So you may have a significantly less then unity power factor (high inductive loads, motors, welders, improperly used transformers, etc.) You didn't pay for this reactive load because your power company couldn't measure it, at least not for a residential customer. It did and does cost the power company money to produce this reactive power. Now, because of an improved measurement meter you are likely being charged for it. OR perhaps the old meter was just inaccurate (unlikely) and recording low. OR the new meter is also inaccurate (very unlikely) and recording high.
It will take considerable effort to get a technical and regulatory understanding of the situation.
1. Since power companies are regulated utilities, your state will have some published residential rate schedule. Get that schedule from the commission or agency that regulates them. Get the technical specs as to what power they are measuring and allowed to charge for. In my state the residential rate schedule only allows resistive power measurement. It may have changed with the introduction of "smart meters".
2. Research you specific brand and model of smart meter. Get this info from the meter manufacturer. It will not be the power company. Determine the options for configuring the "smart" meter. I suspect most are general purpose designs and have lots of configurable options. You need to know how your electric company uses it.
3. Measure your power load and power factor.
4. Ask the power company for your usage record both pre and post "smart meter". You may have to your regulated utility agency involved to get this.
5. Challenge the power company on the accuracy of the "smart meter". Insist on the "manufacture's" calibration acceptance data. You will need to get to know the utility company's engineering department for this information.
6. If you have low power factor most of the time, install commercial grade load compensation capacitors.

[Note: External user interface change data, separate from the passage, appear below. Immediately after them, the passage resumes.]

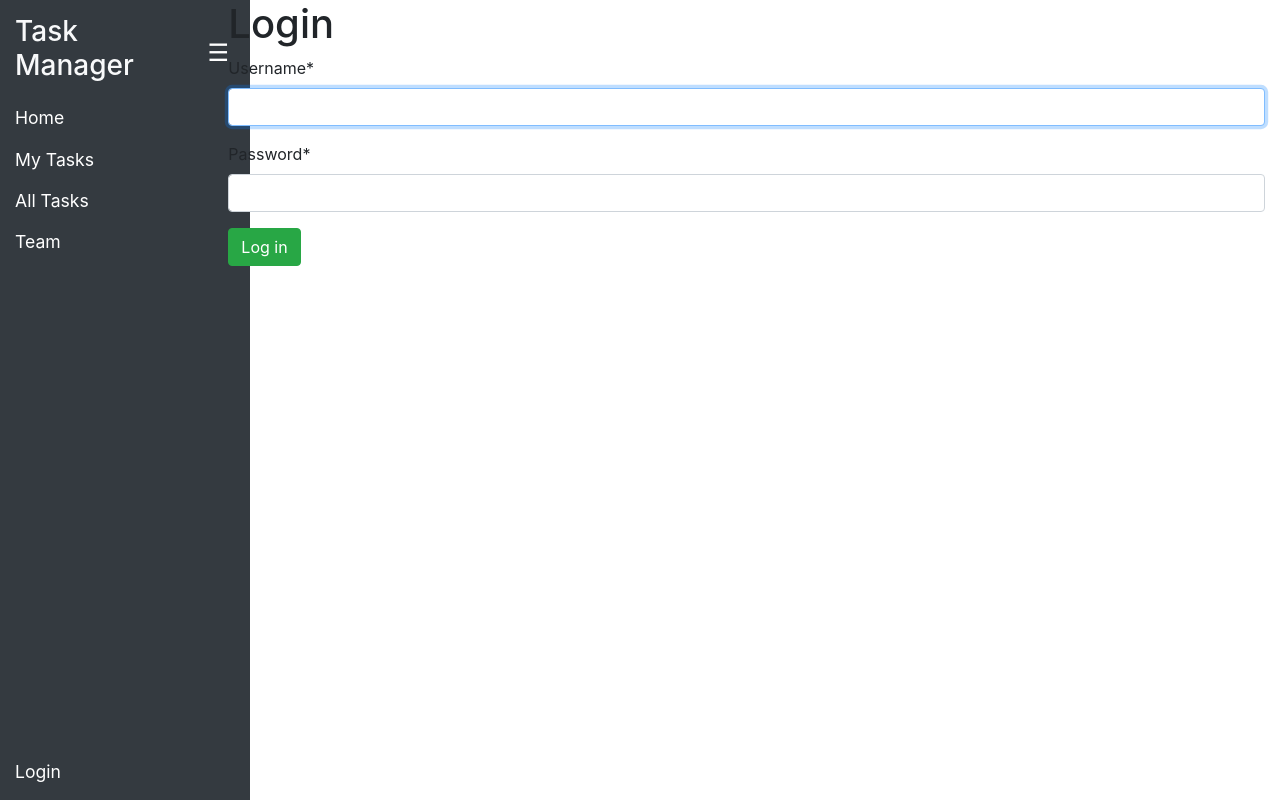
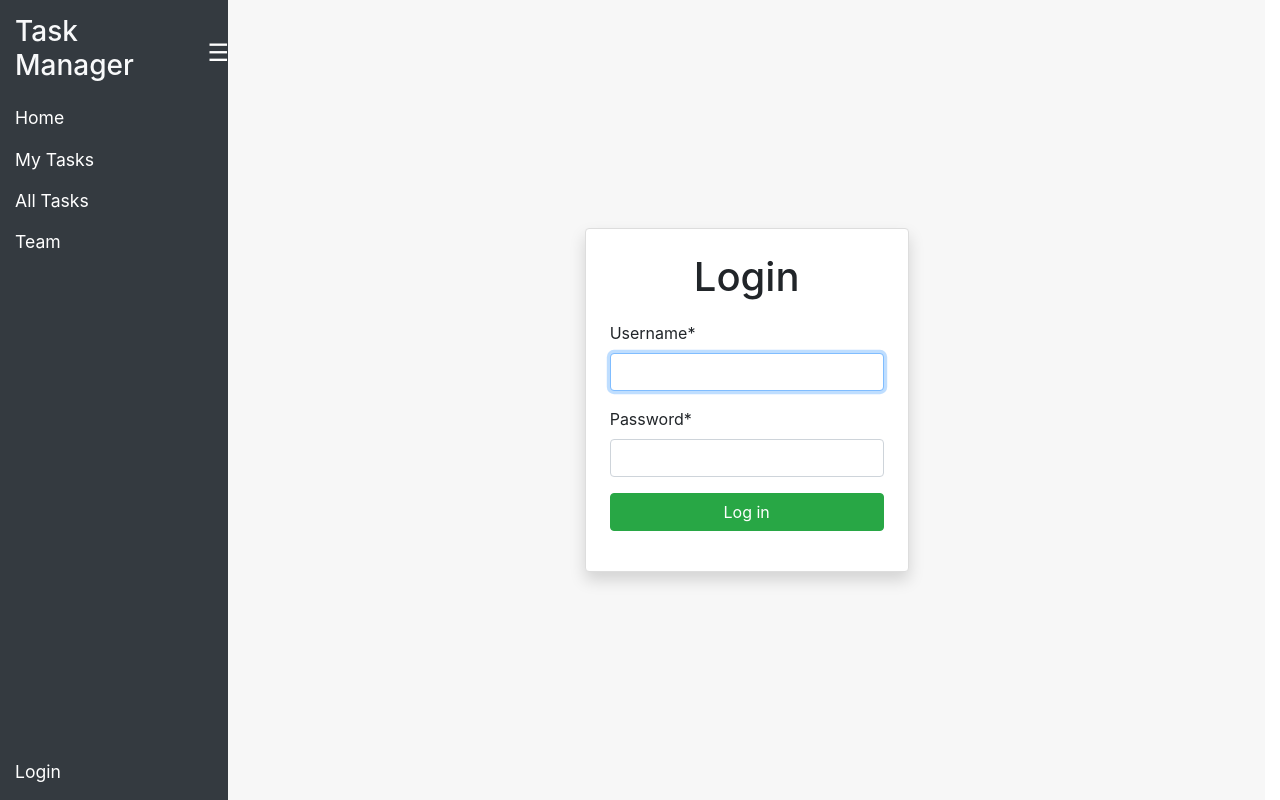
Before and after one commit to achalaidiuk/ittaskmanager, a Django app: page /accounts/login/ in a window 1280 px wide. Run offline with Django 4.2, Linux system fonts and the light colour scheme; some libraries are stand-ins or nearby versions.

Commit message:
Feature: creater visual for login.html

```diff
--- a/static/css/styles.css
+++ b/static/css/styles.css
@@ -60,3 +60,26 @@
 .sidebar-footer {
   margin-top: auto;
 }
+
+.login-card {
+  background-color: #fff;
+  border: 1px solid #ddd;
+  box-shadow: 0 2px 10px rgba(0, 0, 0, 0.1);
+}
+
+.login-page {
+  background-color: #f7f7f7;
+  height: 100vh;
+}
+
+.login-card h1 {
+  margin-bottom: 20px;
+}
+
+.btn-block {
+  width: 100%;
+}
+
+.alert {
+  margin-bottom: 20px;
+}
--- a/templates/registration/login.html
+++ b/templates/registration/login.html
@@ -1,8 +1,9 @@
 {% extends "base.html" %}
 {% load crispy_forms_tags %}
 {% block content %}
-  <div class="login-page">
-    <h1>Login</h1>
+  <div class="login-page d-flex align-items-center justify-content-center" style="height: 100vh;">
+    <div class="login-card p-4 rounded shadow">
+      <h1 class="text-center">Login</h1>
       {% if form.errors %}
         <div class="alert alert-danger">
           <p>Invalid credentials. Please try again.</p>
@@ -13,8 +14,8 @@
           <form method="post" action="{% url 'task_manager:login' %}">
             {% csrf_token %}
             {{ form|crispy }}
-          <div class="form-group">
-            <button type="submit" class="btn btn-success">Log in</button>
+            <div class="form-group text-center">
+              <button type="submit" class="btn btn-success btn-block">Log in</button>
             </div>
             <input type="hidden" name="next" value="{{ next }}" />
           </form>
@@ -25,4 +26,5 @@
         </div>
       {% endif %}
     </div>
+  </div>
 {% endblock %}
```
Lines whose indentation alone changed are shown as unchanged.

OR just take the easy way out and just pay the bill.
IF you have low power factor and run your generator you will also be generating the reactive power you can't use (i.e. no useful physics work).